WHAT YOU HAVE TO DO. Pull out every line in the data that has the string "stroke" in it.

══ ENTRIES SHOWN

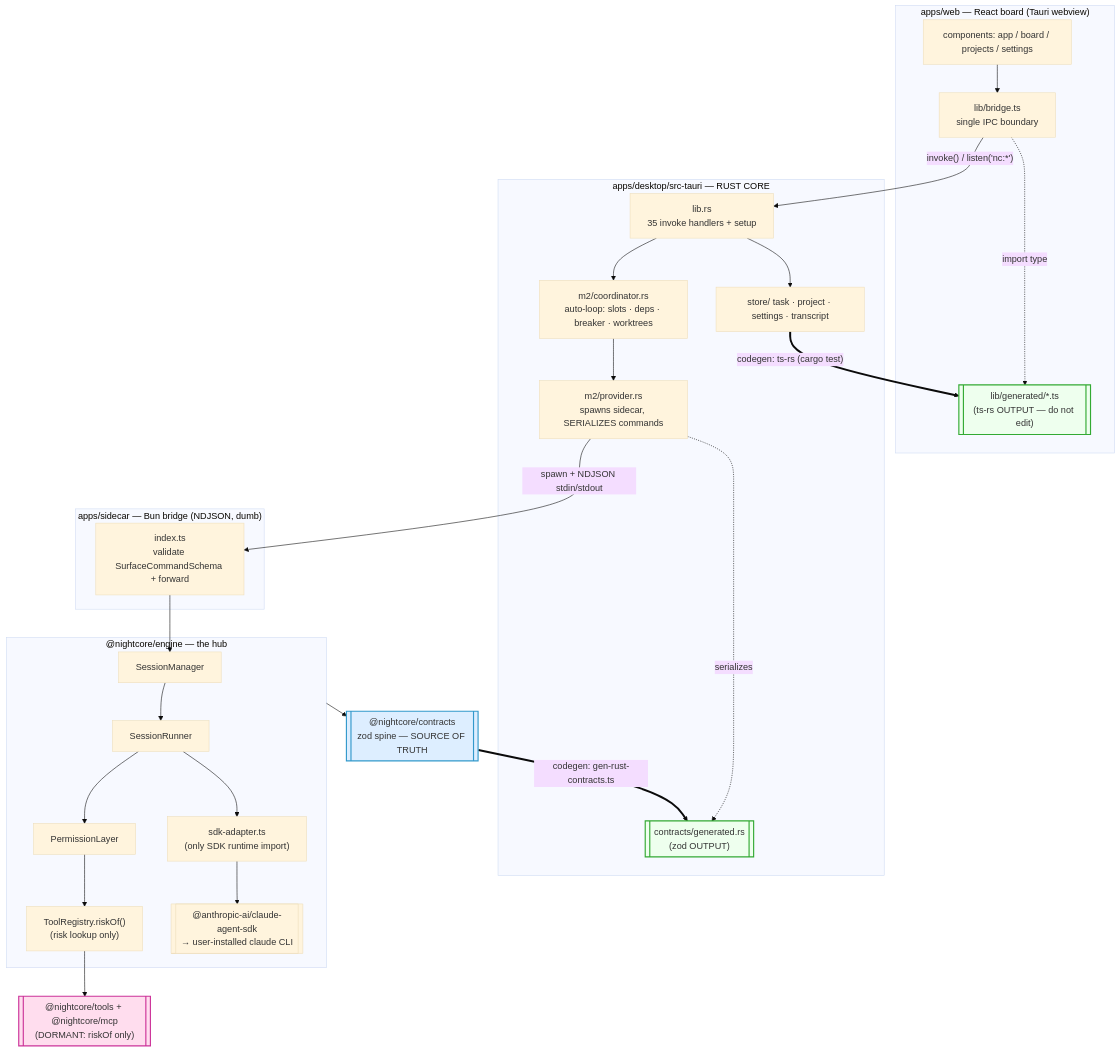
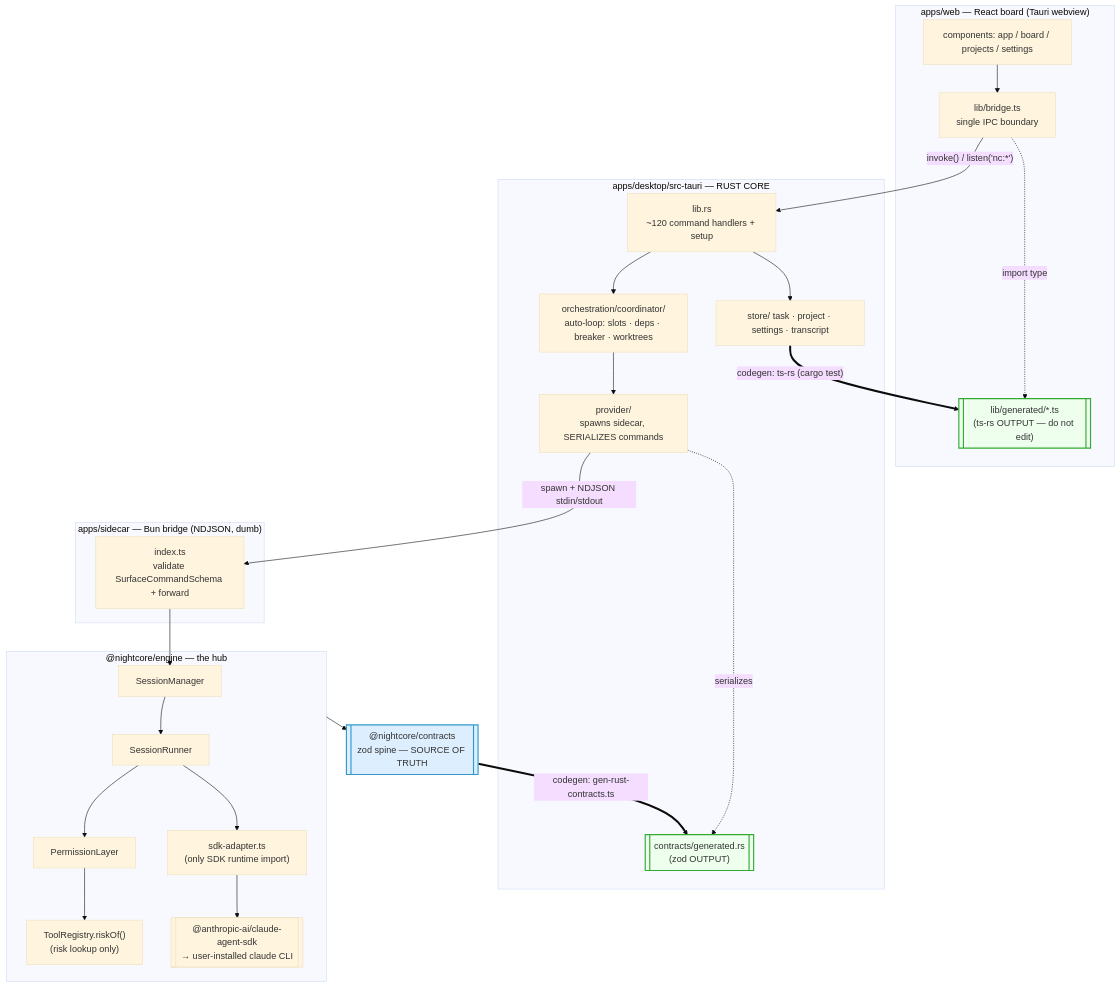
The first of 5 diagrams in docs/diagrams.md (Shironex/nightcore), drawn with Mermaid (base theme) before and after one commit. The commit also changed other lines of this file and 1 other file, not shown here.

Commit message:
docs(architecture): retarget as-built docs to orchestration/ layout and real command/channel counts

````diff
--- a/docs/diagrams.md
+++ b/docs/diagrams.md
@@ -23,50 +24,46 @@
 ```mermaid
 flowchart TD
     subgraph web["apps/web — React board (Tauri webview)"]
         UI["components: app / board / projects / settings"]
         Bridge["lib/bridge.ts<br/>single IPC boundary"]
         Gen[["lib/generated/*.ts<br/>(ts-rs OUTPUT — do not edit)"]]
         UI --> Bridge
         Bridge -. import type .-> Gen
     end
 
     subgraph desktop["apps/desktop/src-tauri — RUST CORE"]
-        Lib["lib.rs<br/>35 invoke handlers + setup"]
-        Coord["m2/coordinator.rs<br/>auto-loop: slots · deps · breaker · worktrees"]
-        Prov["m2/provider.rs<br/>spawns sidecar, SERIALIZES commands"]
+        Lib["lib.rs<br/>~120 command handlers + setup"]
+        Coord["orchestration/coordinator/<br/>auto-loop: slots · deps · breaker · worktrees"]
+        Prov["provider/<br/>spawns sidecar, SERIALIZES commands"]
         Stores["store/ task · project · settings · transcript"]
         GenRs[["contracts/generated.rs<br/>(zod OUTPUT)"]]
         Lib --> Coord & Stores
         Coord --> Prov
         Prov -. serializes .-> GenRs
     end
 
     subgraph sidecar["apps/sidecar — Bun bridge (NDJSON, dumb)"]
         SC["index.ts<br/>validate SurfaceCommandSchema + forward"]
     end
 
     subgraph engine["@nightcore/engine — the hub"]
         SM["SessionManager"] --> SR["SessionRunner"]
         SR --> AD["sdk-adapter.ts<br/>(only SDK runtime import)"]
         SR --> PL["PermissionLayer"] --> TRk["ToolRegistry.riskOf()<br/>(risk lookup only)"]
         AD --> SDK[["@anthropic-ai/claude-agent-sdk<br/>→ user-installed claude CLI"]]
     end
 
     contracts[["@nightcore/contracts<br/>zod spine — SOURCE OF TRUTH"]]
-    tools[["@nightcore/tools + @nightcore/mcp<br/>(DORMANT: riskOf only)"]]
 
     Bridge -->|"invoke() / listen('nc:*')"| Lib
     Prov -->|"spawn + NDJSON stdin/stdout"| SC
     SC --> SM
-    TRk --> tools
     engine --> contracts
     contracts ==>|"codegen: gen-rust-contracts.ts"| GenRs
     Stores ==>|"codegen: ts-rs (cargo test)"| Gen
 
-    classDef dormant fill:#fde,stroke:#c39,stroke-width:2px;
     classDef spine fill:#def,stroke:#39c,stroke-width:2px;
     classDef codegen fill:#efe,stroke:#3a3,stroke-width:2px;
-    class tools dormant;
     class contracts spine;
     class GenRs,Gen codegen;
 ```
````
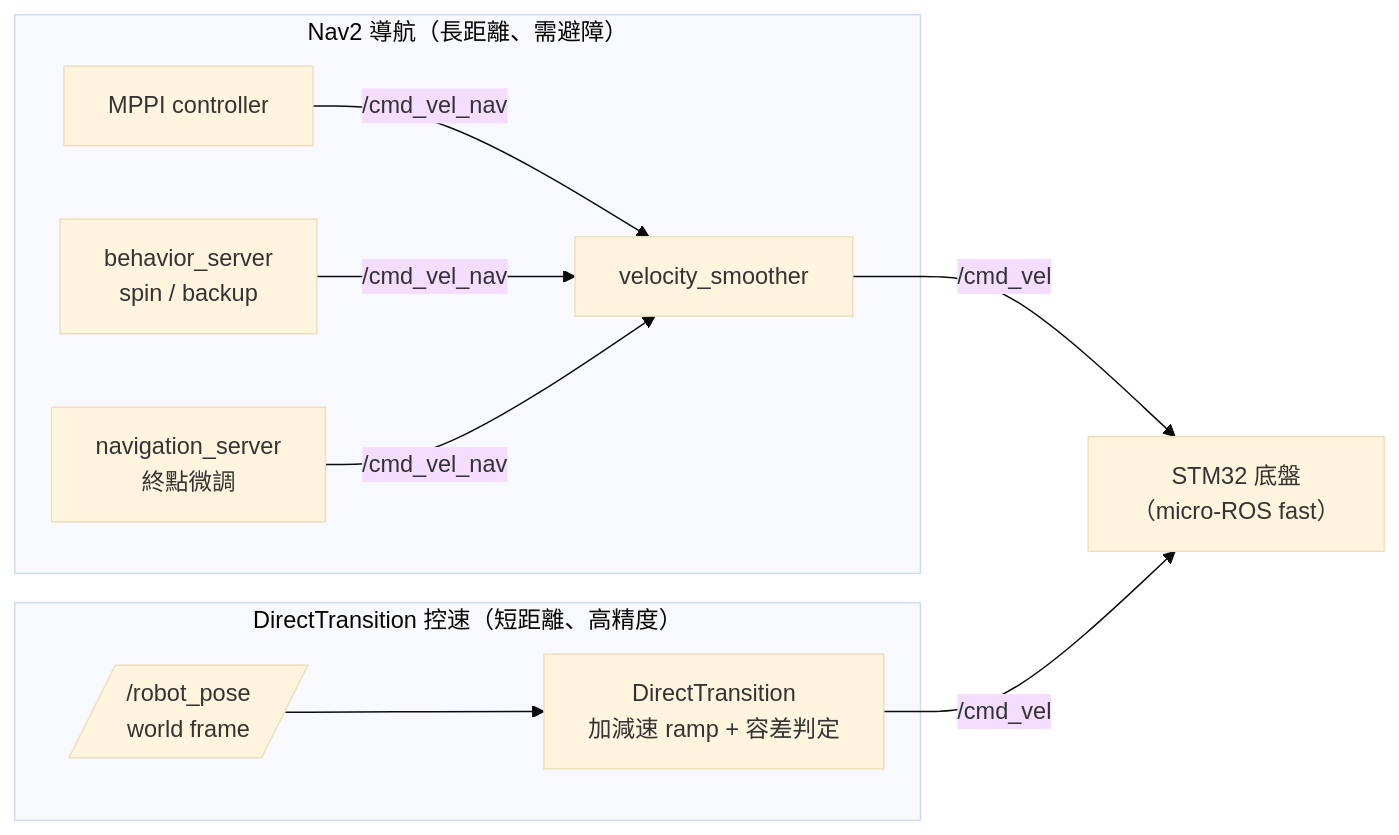
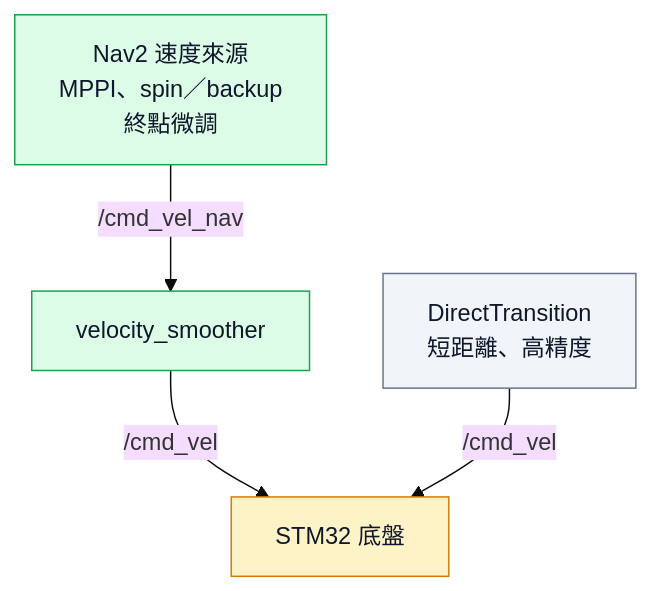
One commit to terryking0711/tdk_slam_ws changed the third of 6 diagrams in README.md. Above: the diagram before and after it, drawn with Mermaid (base theme). The commit also changed other lines of this file, not shown here.

````diff
--- a/README.md
+++ b/README.md
@@ -164,16 +118,18 @@
 ```mermaid
-flowchart LR
-    subgraph Nav2Path ["Nav2 導航（長距離、需避障）"]
-        CT["MPPI controller"] -->|/cmd_vel_nav| VS
-        BH["behavior_server<br>spin / backup"] -->|/cmd_vel_nav| VS
-        NS["navigation_server<br>終點微調"] -->|/cmd_vel_nav| VS
-        VS["velocity_smoother"]
-    end
+flowchart TB
+    SRC["Nav2 速度來源<br/>MPPI、spin／backup<br/>終點微調"]
+    VS["velocity_smoother"]
+    DT["DirectTransition<br/>短距離、高精度"]
+    STM["STM32 底盤"]
 
-    subgraph DirectPath ["DirectTransition 控速（短距離、高精度）"]
-        RP[/"/robot_pose<br>world frame"/] --> DT["DirectTransition<br>加減速 ramp + 容差判定"]
-    end
+    SRC -->|/cmd_vel_nav| VS
+    VS -->|/cmd_vel| STM
+    DT -->|/cmd_vel| STM
 
-    VS -->|/cmd_vel| STM["STM32 底盤<br>（micro-ROS fast）"]
-    DT -->|/cmd_vel| STM
+    classDef ours fill:#dcfce7,stroke:#16a34a,color:#0f172a
+    classDef ext fill:#f1f5f9,stroke:#64748b,color:#0f172a
+    classDef hw fill:#fef3c7,stroke:#d97706,color:#0f172a
+    class SRC,VS ours
+    class DT ext
+    class STM hw
 ```
````
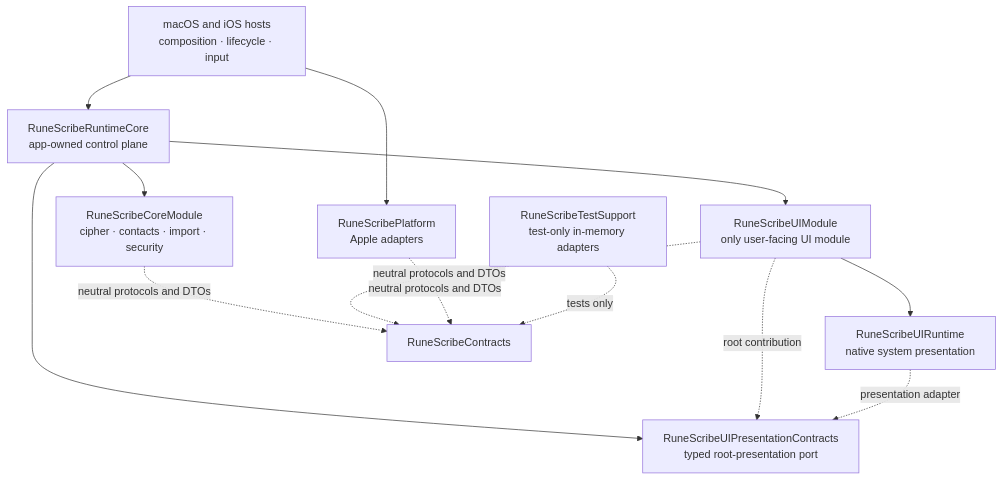
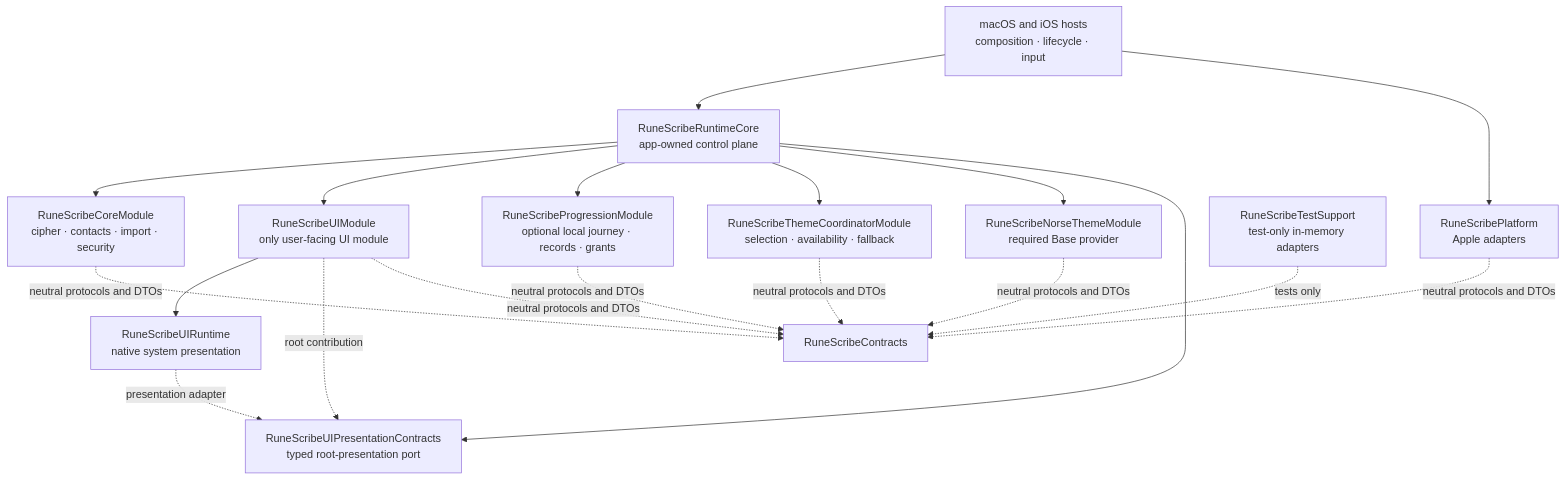
The third of 3 diagrams in README.md (flynn33/rune-scribe), drawn with Mermaid before and after one commit. The commit also changed other lines of this file and 18 other files, not shown here.

Commit message:
Align release and roadmap documentation

````diff
--- a/README.md
+++ b/README.md
@@ -225,15 +226,21 @@
 ```mermaid
 flowchart TD
     Host[macOS and iOS hosts<br/>composition · lifecycle · input] --> Runtime[RuneScribeRuntimeCore<br/>app-owned control plane]
     Host --> Platform[RuneScribePlatform<br/>Apple adapters]
     Runtime --> Core[RuneScribeCoreModule<br/>cipher · contacts · import · security]
     Runtime --> UI[RuneScribeUIModule<br/>only user-facing UI module]
+    Runtime --> Progression[RuneScribeProgressionModule<br/>optional local journey · records · grants]
+    Runtime --> ThemeCoordinator[RuneScribeThemeCoordinatorModule<br/>selection · availability · fallback]
+    Runtime --> NorseTheme[RuneScribeNorseThemeModule<br/>required Base provider]
     UI --> UIRuntime[RuneScribeUIRuntime<br/>native system presentation]
     Runtime --> Presentation[RuneScribeUIPresentationContracts<br/>typed root-presentation port]
     UI -. root contribution .-> Presentation
     UIRuntime -. presentation adapter .-> Presentation
     Core -. neutral protocols and DTOs .-> Contracts[RuneScribeContracts]
     UI -. neutral protocols and DTOs .-> Contracts
+    Progression -. neutral protocols and DTOs .-> Contracts
+    ThemeCoordinator -. neutral protocols and DTOs .-> Contracts
+    NorseTheme -. neutral protocols and DTOs .-> Contracts
     Platform -. neutral protocols and DTOs .-> Contracts
     TestSupport[RuneScribeTestSupport<br/>test-only in-memory adapters] -. tests only .-> Contracts
 ```
````
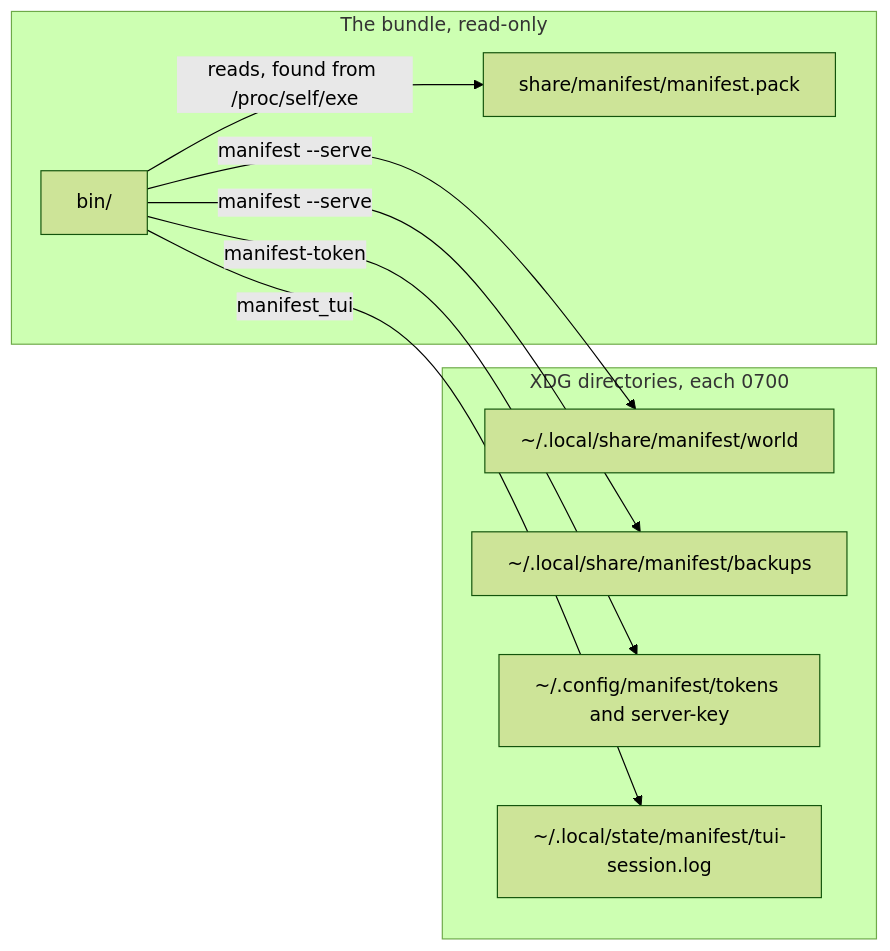
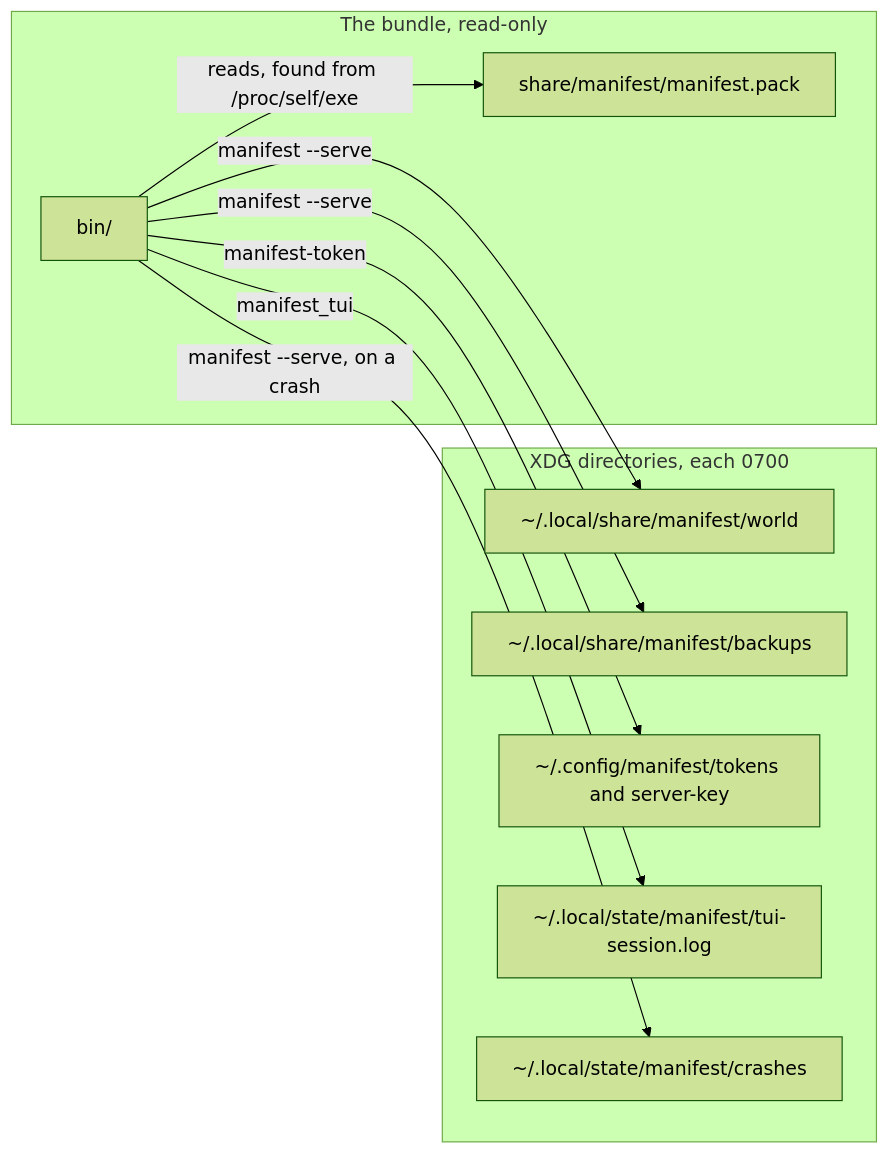
Before and after one commit to ivanhawkes/manifest: the second of 3 diagrams in docs/host.md, drawn with Mermaid (forest theme). The commit also changed other lines of this file and 6 other files, not shown here.

````diff
--- a/docs/host.md
+++ b/docs/host.md
@@ -208,18 +209,20 @@
 ```mermaid
 flowchart LR
     subgraph B["The bundle, read-only"]
         bin["bin/"]
         pack["share/manifest/manifest.pack"]
     end
     subgraph X["XDG directories, each 0700"]
         world["~/.local/share/manifest/world"]
         backups["~/.local/share/manifest/backups"]
         tokens["~/.config/manifest/tokens and server-key"]
         log["~/.local/state/manifest/tui-session.log"]
+        crashes["~/.local/state/manifest/crashes"]
     end
     bin -- "reads, found from /proc/self/exe" --> pack
     bin -- "manifest --serve" --> world
     bin -- "manifest --serve" --> backups
     bin -- "manifest-token" --> tokens
     bin -- "manifest_tui" --> log
+    bin -- "manifest --serve, on a crash" --> crashes
 ```
````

════

SOLUTION TO THIS EXERCISE.
-    classDef dormant fill:#fde,stroke:#c39,stroke-width:2px;
     classDef spine fill:#def,stroke:#39c,stroke-width:2px;
     classDef codegen fill:#efe,stroke:#3a3,stroke-width:2px;
+    classDef ours fill:#dcfce7,stroke:#16a34a,color:#0f172a
+    classDef ext fill:#f1f5f9,stroke:#64748b,color:#0f172a
+    classDef hw fill:#fef3c7,stroke:#d97706,color:#0f172a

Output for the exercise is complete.